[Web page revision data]
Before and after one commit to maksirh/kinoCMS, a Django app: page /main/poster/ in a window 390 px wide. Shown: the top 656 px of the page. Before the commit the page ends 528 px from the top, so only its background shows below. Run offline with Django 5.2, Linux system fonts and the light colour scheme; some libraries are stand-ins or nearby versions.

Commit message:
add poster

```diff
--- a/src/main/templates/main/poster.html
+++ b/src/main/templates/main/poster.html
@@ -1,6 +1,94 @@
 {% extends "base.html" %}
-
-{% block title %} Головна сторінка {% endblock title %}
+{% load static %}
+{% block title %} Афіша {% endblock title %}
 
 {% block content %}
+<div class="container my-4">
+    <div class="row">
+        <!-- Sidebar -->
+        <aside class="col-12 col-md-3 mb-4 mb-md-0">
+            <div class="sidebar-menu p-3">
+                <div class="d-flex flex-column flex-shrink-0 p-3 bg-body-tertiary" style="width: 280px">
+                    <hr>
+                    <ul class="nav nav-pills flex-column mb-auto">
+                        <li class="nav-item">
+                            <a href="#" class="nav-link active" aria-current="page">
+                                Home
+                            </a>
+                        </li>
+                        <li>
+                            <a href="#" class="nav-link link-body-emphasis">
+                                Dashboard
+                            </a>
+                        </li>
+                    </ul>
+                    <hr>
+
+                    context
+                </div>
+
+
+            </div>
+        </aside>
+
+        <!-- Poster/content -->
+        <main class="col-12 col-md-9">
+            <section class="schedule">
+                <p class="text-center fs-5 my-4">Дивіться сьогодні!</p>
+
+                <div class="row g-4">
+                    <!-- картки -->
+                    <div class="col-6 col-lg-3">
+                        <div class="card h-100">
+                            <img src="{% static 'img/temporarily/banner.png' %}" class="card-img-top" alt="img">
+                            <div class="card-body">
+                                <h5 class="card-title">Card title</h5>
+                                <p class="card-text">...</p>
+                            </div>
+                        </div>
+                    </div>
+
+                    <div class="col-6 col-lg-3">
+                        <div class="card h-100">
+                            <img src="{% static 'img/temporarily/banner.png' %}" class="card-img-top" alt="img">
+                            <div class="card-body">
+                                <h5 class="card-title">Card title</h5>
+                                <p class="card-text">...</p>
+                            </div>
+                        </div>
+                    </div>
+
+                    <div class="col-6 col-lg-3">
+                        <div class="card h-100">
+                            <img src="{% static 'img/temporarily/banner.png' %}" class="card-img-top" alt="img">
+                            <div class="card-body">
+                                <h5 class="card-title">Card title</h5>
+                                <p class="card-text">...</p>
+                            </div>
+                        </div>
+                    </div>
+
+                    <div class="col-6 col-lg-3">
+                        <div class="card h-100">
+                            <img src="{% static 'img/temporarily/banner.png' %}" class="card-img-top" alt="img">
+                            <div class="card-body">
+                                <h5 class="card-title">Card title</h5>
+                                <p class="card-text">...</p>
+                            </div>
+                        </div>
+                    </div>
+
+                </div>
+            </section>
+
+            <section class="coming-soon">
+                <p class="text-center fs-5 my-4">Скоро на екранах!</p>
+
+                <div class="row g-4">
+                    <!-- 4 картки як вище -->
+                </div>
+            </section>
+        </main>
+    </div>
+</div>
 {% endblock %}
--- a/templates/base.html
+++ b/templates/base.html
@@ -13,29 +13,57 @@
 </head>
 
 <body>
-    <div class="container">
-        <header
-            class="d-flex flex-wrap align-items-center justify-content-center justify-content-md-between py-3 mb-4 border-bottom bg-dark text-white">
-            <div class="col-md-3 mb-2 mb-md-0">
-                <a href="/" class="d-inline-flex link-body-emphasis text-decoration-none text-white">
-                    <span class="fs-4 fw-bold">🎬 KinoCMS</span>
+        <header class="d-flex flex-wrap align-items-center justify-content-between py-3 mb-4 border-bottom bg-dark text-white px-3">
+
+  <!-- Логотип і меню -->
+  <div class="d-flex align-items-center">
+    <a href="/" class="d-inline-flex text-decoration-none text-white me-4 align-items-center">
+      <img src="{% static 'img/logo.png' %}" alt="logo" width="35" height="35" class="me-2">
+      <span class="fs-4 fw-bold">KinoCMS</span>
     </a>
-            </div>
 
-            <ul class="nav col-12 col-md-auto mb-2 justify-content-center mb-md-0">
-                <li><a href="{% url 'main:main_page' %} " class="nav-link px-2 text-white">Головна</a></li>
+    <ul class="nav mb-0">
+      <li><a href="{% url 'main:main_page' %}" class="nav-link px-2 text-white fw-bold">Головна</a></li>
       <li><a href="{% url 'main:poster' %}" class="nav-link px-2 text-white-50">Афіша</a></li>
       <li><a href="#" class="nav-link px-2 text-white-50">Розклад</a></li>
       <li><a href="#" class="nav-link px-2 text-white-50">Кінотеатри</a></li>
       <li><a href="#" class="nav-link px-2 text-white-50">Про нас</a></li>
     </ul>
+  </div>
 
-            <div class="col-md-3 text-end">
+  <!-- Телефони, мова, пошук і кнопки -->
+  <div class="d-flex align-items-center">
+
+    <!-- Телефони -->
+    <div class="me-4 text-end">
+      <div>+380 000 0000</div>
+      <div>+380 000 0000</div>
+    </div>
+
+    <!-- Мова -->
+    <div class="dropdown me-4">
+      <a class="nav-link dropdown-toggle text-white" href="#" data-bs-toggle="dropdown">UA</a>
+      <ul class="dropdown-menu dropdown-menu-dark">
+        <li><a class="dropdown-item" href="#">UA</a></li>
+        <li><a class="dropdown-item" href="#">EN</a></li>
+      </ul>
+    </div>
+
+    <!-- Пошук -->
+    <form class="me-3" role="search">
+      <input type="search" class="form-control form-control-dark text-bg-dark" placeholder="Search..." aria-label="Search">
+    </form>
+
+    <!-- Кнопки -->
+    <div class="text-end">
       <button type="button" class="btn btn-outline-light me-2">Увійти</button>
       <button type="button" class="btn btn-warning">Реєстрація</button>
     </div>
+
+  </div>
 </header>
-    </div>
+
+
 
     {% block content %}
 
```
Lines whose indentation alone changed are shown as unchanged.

About this task
Reproduce every entry shown above, precisely as it stands.

Answer to this exercise
Before and after one commit to maksirh/kinoCMS, a Django app: page /main/poster/ in a window 390 px wide. Shown: the top 656 px of the page. Before the commit the page ends 528 px from the top, so only its background shows below. Run offline with Django 5.2, Linux system fonts and the light colour scheme; some libraries are stand-ins or nearby versions.

Commit message:
add poster

```diff
--- a/src/main/templates/main/poster.html
+++ b/src/main/templates/main/poster.html
@@ -1,6 +1,94 @@
 {% extends "base.html" %}
-
-{% block title %} Головна сторінка {% endblock title %}
+{% load static %}
+{% block title %} Афіша {% endblock title %}
 
 {% block content %}
+<div class="container my-4">
+    <div class="row">
+        <!-- Sidebar -->
+        <aside class="col-12 col-md-3 mb-4 mb-md-0">
+            <div class="sidebar-menu p-3">
+                <div class="d-flex flex-column flex-shrink-0 p-3 bg-body-tertiary" style="width: 280px">
+                    <hr>
+                    <ul class="nav nav-pills flex-column mb-auto">
+                        <li class="nav-item">
+                            <a href="#" class="nav-link active" aria-current="page">
+                                Home
+                            </a>
+                        </li>
+                        <li>
+                            <a href="#" class="nav-link link-body-emphasis">
+                                Dashboard
+                            </a>
+                        </li>
+                    </ul>
+                    <hr>
+
+                    context
+                </div>
+
+
+            </div>
+        </aside>
+
+        <!-- Poster/content -->
+        <main class="col-12 col-md-9">
+            <section class="schedule">
+                <p class="text-center fs-5 my-4">Дивіться сьогодні!</p>
+
+                <div class="row g-4">
+                    <!-- картки -->
+                    <div class="col-6 col-lg-3">
+                        <div class="card h-100">
+                            <img src="{% static 'img/temporarily/banner.png' %}" class="card-img-top" alt="img">
+                            <div class="card-body">
+                                <h5 class="card-title">Card title</h5>
+                                <p class="card-text">...</p>
+                            </div>
+                        </div>
+                    </div>
+
+                    <div class="col-6 col-lg-3">
+                        <div class="card h-100">
+                            <img src="{% static 'img/temporarily/banner.png' %}" class="card-img-top" alt="img">
+                            <div class="card-body">
+                                <h5 class="card-title">Card title</h5>
+                                <p class="card-text">...</p>
+                            </div>
+                        </div>
+                    </div>
+
+                    <div class="col-6 col-lg-3">
+                        <div class="card h-100">
+                            <img src="{% static 'img/temporarily/banner.png' %}" class="card-img-top" alt="img">
+                            <div class="card-body">
+                                <h5 class="card-title">Card title</h5>
+                                <p class="card-text">...</p>
+                            </div>
+                        </div>
+                    </div>
+
+                    <div class="col-6 col-lg-3">
+                        <div class="card h-100">
+                            <img src="{% static 'img/temporarily/banner.png' %}" class="card-img-top" alt="img">
+                            <div class="card-body">
+                                <h5 class="card-title">Card title</h5>
+                                <p class="card-text">...</p>
+                            </div>
+                        </div>
+                    </div>
+
+                </div>
+            </section>
+
+            <section class="coming-soon">
+                <p class="text-center fs-5 my-4">Скоро на екранах!</p>
+
+                <div class="row g-4">
+                    <!-- 4 картки як вище -->
+                </div>
+            </section>
+        </main>
+    </div>
+</div>
 {% endblock %}
--- a/templates/base.html
+++ b/templates/base.html
@@ -13,29 +13,57 @@
 </head>
 
 <body>
-    <div class="container">
-        <header
-            class="d-flex flex-wrap align-items-center justify-content-center justify-content-md-between py-3 mb-4 border-bottom bg-dark text-white">
-            <div class="col-md-3 mb-2 mb-md-0">
-                <a href="/" class="d-inline-flex link-body-emphasis text-decoration-none text-white">
-                    <span class="fs-4 fw-bold">🎬 KinoCMS</span>
+        <header class="d-flex flex-wrap align-items-center justify-content-between py-3 mb-4 border-bottom bg-dark text-white px-3">
+
+  <!-- Логотип і меню -->
+  <div class="d-flex align-items-center">
+    <a href="/" class="d-inline-flex text-decoration-none text-white me-4 align-items-center">
+      <img src="{% static 'img/logo.png' %}" alt="logo" width="35" height="35" class="me-2">
+      <span class="fs-4 fw-bold">KinoCMS</span>
     </a>
-            </div>
 
-            <ul class="nav col-12 col-md-auto mb-2 justify-content-center mb-md-0">
-                <li><a href="{% url 'main:main_page' %} " class="nav-link px-2 text-white">Головна</a></li>
+    <ul class="nav mb-0">
+      <li><a href="{% url 'main:main_page' %}" class="nav-link px-2 text-white fw-bold">Головна</a></li>
       <li><a href="{% url 'main:poster' %}" class="nav-link px-2 text-white-50">Афіша</a></li>
       <li><a href="#" class="nav-link px-2 text-white-50">Розклад</a></li>
       <li><a href="#" class="nav-link px-2 text-white-50">Кінотеатри</a></li>
       <li><a href="#" class="nav-link px-2 text-white-50">Про нас</a></li>
     </ul>
+  </div>
 
-            <div class="col-md-3 text-end">
+  <!-- Телефони, мова, пошук і кнопки -->
+  <div class="d-flex align-items-center">
+
+    <!-- Телефони -->
+    <div class="me-4 text-end">
+      <div>+380 000 0000</div>
+      <div>+380 000 0000</div>
+    </div>
+
+    <!-- Мова -->
+    <div class="dropdown me-4">
+      <a class="nav-link dropdown-toggle text-white" href="#" data-bs-toggle="dropdown">UA</a>
+      <ul class="dropdown-menu dropdown-menu-dark">
+        <li><a class="dropdown-item" href="#">UA</a></li>
+        <li><a class="dropdown-item" href="#">EN</a></li>
+      </ul>
+    </div>
+
+    <!-- Пошук -->
+    <form class="me-3" role="search">
+      <input type="search" class="form-control form-control-dark text-bg-dark" placeholder="Search..." aria-label="Search">
+    </form>
+
+    <!-- Кнопки -->
+    <div class="text-end">
       <button type="button" class="btn btn-outline-light me-2">Увійти</button>
       <button type="button" class="btn btn-warning">Реєстрація</button>
     </div>
+
+  </div>
 </header>
-    </div>
+
+
 
     {% block content %}
 
```
Lines whose indentation alone changed are shown as unchanged.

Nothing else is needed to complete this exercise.